[Web interface edit records]
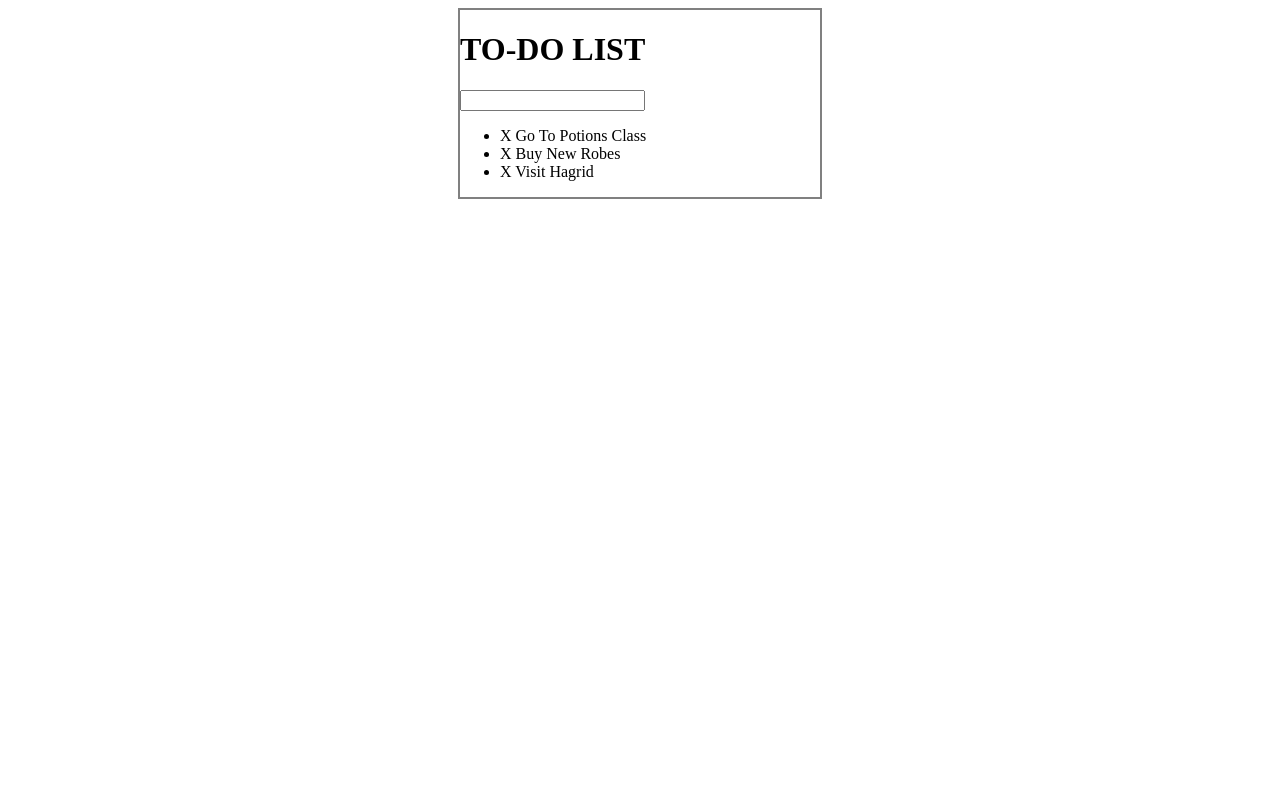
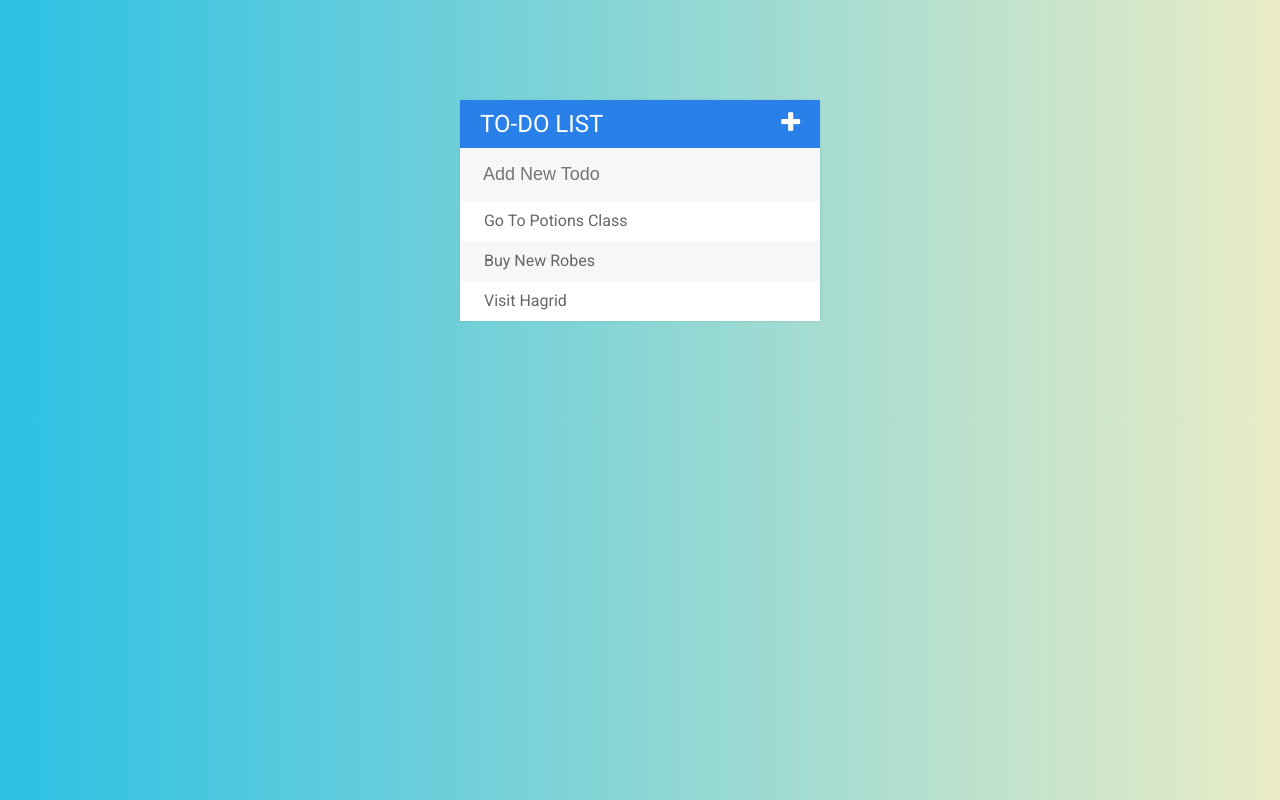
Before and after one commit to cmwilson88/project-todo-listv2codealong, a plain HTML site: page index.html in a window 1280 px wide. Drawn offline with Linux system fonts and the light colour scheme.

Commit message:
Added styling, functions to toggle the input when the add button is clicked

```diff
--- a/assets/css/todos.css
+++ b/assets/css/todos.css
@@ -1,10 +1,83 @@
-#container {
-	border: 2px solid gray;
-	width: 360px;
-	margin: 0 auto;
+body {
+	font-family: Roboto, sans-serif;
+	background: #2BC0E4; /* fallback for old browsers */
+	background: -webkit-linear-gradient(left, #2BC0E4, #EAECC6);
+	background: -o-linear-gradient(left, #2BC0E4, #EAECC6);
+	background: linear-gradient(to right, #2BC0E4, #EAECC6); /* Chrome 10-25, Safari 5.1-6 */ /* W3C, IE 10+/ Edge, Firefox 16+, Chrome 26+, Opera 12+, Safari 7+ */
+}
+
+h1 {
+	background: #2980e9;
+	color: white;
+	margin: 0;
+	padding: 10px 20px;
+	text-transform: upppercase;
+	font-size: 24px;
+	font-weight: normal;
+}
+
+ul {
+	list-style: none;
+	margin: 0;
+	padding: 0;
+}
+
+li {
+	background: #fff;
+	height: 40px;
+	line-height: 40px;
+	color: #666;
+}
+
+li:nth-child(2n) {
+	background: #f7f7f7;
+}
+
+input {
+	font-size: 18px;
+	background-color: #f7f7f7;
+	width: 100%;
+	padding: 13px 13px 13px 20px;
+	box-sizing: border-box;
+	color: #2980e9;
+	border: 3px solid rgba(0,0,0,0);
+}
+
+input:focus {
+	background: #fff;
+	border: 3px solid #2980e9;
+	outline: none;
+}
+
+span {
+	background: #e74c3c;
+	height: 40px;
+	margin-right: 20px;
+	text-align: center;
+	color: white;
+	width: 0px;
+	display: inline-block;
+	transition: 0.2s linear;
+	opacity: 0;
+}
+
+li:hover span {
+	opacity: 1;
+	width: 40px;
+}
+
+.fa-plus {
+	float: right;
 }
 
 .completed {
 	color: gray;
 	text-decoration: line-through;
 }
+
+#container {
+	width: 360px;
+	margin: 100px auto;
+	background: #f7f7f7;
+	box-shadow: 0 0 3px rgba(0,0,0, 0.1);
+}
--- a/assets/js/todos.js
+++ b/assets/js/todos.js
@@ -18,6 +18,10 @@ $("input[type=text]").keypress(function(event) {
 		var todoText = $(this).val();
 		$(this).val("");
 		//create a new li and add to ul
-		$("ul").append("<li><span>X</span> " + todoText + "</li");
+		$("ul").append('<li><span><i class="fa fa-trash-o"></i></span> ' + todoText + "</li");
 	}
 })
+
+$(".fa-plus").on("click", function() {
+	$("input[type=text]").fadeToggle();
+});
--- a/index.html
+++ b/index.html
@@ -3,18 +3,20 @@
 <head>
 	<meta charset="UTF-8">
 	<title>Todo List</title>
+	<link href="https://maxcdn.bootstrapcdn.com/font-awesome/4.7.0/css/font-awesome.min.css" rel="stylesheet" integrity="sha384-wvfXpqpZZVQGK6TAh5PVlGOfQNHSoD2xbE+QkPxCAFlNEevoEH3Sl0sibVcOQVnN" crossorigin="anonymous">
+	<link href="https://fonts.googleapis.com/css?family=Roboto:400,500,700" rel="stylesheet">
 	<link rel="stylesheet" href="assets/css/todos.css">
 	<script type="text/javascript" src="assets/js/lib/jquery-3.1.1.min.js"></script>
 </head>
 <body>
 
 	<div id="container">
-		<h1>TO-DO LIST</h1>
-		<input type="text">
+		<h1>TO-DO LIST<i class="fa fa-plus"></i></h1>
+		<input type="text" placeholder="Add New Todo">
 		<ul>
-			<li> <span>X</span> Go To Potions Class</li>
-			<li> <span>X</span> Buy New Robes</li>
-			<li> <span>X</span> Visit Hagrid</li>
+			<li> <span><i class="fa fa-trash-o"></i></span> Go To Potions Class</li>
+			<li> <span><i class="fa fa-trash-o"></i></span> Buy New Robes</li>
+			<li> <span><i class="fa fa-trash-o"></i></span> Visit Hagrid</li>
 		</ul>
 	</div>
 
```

==

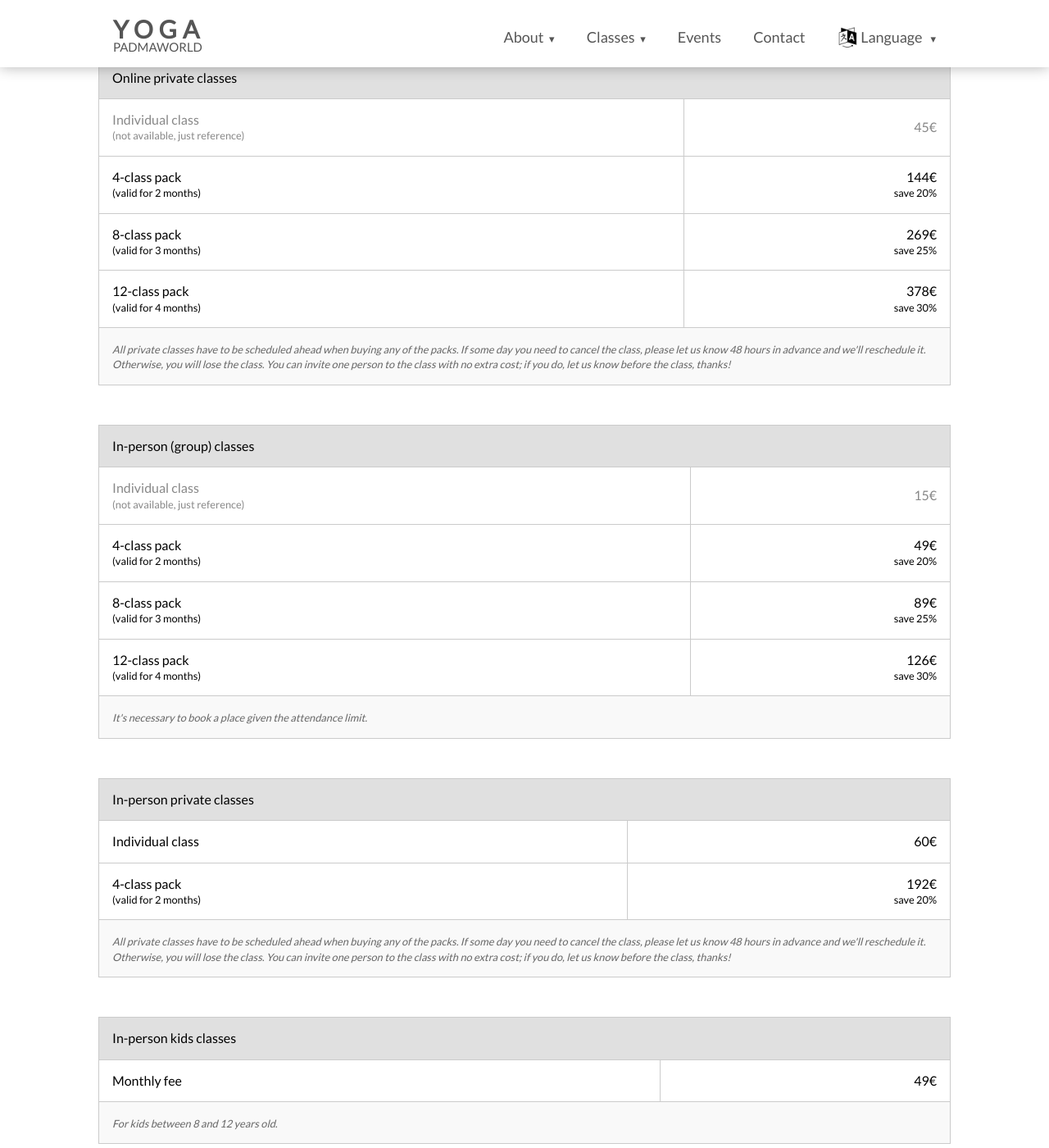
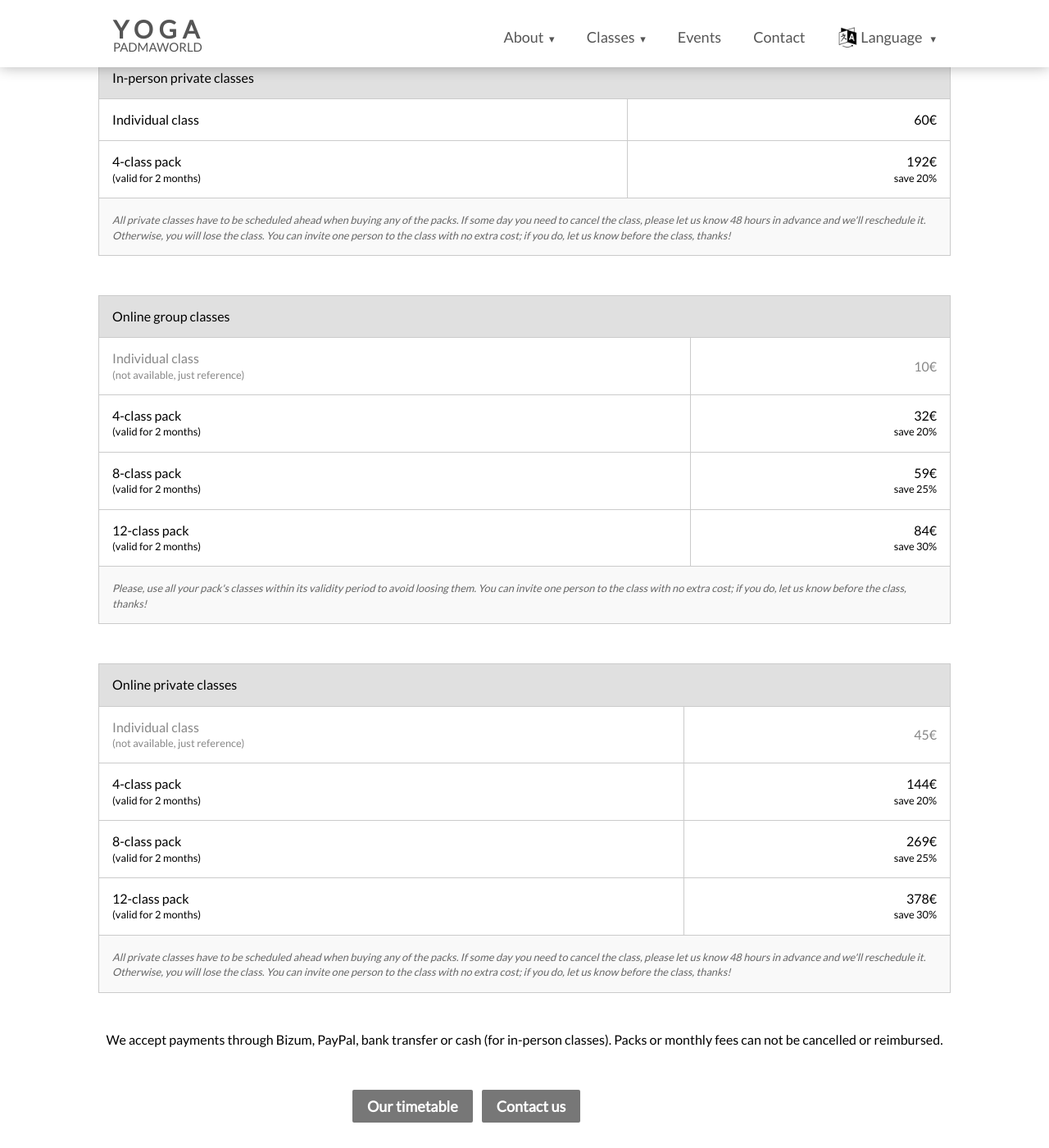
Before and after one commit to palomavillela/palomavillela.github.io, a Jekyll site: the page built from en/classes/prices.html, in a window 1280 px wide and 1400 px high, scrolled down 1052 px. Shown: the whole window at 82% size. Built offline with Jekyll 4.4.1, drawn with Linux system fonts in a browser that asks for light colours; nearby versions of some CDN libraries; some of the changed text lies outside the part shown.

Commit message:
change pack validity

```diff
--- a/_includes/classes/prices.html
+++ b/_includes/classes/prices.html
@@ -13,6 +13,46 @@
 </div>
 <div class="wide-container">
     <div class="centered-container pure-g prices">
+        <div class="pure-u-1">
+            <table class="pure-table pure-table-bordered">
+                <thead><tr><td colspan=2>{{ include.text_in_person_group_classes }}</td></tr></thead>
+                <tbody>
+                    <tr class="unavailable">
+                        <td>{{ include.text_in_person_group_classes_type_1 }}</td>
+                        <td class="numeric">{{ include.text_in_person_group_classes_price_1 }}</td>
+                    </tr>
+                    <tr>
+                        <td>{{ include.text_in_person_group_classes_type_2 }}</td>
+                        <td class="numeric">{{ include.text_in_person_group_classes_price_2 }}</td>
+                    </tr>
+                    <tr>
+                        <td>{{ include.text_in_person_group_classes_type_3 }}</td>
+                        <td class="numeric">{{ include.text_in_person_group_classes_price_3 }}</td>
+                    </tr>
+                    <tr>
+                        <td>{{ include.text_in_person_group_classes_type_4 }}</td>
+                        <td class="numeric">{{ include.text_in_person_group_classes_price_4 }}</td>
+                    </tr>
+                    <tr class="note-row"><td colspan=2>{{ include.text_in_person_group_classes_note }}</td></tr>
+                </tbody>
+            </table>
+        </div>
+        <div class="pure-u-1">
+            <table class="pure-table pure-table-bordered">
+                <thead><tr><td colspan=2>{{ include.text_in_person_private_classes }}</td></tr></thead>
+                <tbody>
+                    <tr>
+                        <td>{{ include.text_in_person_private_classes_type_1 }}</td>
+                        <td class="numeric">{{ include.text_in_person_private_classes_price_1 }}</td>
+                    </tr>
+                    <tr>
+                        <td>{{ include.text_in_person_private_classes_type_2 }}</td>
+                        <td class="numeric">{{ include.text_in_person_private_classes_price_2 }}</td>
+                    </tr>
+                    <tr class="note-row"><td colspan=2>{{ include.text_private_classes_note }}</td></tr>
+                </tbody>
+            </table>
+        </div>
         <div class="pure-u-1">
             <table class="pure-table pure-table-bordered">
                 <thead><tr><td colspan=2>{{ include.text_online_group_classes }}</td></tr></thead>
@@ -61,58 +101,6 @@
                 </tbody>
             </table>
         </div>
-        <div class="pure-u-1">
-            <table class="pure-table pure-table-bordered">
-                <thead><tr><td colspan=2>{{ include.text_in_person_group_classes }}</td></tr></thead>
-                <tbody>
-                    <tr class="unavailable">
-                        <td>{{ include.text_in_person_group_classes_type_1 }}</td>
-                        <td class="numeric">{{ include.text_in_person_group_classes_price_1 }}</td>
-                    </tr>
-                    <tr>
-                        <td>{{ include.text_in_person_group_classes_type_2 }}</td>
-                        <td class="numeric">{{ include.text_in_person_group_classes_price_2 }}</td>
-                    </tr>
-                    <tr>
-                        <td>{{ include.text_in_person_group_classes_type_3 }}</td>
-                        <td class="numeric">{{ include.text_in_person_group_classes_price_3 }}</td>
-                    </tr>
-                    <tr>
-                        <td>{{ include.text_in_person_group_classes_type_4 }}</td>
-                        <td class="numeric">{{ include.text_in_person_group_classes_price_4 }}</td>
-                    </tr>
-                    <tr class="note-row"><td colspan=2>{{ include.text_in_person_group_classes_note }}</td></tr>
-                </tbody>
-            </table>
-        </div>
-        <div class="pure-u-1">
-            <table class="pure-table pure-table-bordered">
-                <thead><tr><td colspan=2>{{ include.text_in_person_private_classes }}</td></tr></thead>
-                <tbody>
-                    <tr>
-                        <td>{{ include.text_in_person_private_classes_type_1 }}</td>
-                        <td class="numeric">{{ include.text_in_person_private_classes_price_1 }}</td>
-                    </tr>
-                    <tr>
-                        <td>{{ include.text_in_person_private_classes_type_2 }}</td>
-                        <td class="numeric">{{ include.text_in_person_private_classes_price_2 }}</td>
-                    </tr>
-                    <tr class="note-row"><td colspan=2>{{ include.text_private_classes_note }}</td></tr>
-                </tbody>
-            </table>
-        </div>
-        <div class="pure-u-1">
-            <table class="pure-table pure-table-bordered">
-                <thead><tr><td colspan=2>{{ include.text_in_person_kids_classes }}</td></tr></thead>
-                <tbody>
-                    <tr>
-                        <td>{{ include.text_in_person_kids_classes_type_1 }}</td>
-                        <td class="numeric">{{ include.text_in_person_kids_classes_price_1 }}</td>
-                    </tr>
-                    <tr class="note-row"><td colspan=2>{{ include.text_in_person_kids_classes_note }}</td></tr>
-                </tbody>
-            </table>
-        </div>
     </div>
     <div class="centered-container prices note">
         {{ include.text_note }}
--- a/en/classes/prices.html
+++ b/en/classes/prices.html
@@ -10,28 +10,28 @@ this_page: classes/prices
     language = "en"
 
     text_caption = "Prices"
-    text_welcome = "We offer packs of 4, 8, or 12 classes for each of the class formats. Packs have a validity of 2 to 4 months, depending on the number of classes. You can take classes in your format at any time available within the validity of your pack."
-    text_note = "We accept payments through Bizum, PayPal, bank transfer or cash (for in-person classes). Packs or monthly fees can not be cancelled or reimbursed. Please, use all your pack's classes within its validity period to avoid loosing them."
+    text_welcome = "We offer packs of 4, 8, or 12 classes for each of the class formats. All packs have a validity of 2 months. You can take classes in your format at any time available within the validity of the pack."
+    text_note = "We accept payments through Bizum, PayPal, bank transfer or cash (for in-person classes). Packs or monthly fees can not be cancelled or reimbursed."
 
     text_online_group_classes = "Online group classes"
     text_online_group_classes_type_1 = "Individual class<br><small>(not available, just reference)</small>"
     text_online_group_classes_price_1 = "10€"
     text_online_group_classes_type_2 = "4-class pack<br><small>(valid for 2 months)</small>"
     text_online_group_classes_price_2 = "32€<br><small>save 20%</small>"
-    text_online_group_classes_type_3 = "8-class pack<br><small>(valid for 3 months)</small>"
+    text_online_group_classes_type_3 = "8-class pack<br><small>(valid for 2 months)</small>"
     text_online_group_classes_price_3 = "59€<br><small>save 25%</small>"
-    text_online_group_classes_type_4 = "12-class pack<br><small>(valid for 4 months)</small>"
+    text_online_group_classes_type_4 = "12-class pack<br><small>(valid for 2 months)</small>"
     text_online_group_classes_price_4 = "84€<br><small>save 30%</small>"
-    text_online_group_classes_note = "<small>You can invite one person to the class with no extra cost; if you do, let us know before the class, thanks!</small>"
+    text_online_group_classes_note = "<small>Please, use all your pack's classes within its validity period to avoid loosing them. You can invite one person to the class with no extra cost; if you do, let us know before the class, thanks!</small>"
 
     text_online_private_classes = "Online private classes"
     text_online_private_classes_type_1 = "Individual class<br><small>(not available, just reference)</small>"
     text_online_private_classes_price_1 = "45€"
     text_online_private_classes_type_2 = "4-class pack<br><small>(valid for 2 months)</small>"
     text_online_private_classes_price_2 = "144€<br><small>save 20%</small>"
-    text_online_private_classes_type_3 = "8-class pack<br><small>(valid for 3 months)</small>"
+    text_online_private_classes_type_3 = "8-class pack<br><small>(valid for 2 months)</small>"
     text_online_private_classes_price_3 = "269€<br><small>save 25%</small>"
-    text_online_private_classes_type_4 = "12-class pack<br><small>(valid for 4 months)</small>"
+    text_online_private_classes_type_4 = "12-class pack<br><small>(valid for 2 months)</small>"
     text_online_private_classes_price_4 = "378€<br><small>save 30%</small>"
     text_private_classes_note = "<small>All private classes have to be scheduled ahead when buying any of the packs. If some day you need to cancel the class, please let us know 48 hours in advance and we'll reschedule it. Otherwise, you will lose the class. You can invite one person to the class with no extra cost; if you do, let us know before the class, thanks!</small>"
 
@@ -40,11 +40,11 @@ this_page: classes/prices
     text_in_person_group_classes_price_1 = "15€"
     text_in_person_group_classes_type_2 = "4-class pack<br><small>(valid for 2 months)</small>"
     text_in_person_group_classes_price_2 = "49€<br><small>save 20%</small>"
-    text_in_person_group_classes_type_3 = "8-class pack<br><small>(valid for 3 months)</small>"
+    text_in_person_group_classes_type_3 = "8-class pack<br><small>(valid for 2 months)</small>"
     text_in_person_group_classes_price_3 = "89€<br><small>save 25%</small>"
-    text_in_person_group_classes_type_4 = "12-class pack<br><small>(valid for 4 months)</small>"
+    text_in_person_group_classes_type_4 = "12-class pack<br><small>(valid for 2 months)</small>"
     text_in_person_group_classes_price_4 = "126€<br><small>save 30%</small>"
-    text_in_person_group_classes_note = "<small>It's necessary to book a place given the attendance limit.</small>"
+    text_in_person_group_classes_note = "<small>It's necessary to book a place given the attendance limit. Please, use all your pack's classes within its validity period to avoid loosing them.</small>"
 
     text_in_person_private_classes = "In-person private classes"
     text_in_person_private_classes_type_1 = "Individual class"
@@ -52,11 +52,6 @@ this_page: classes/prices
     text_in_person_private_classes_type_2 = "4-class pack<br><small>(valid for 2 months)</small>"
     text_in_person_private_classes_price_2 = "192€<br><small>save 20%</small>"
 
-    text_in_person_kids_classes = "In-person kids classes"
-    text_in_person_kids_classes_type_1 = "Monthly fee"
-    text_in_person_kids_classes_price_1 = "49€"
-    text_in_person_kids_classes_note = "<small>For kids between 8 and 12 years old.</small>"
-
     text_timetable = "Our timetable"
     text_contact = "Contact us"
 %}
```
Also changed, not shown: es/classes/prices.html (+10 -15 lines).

§ **What you are asked to do**: Check the records above line by line and tally those holding the string "assets". Answer with the number only.

§ **The completed task**: 6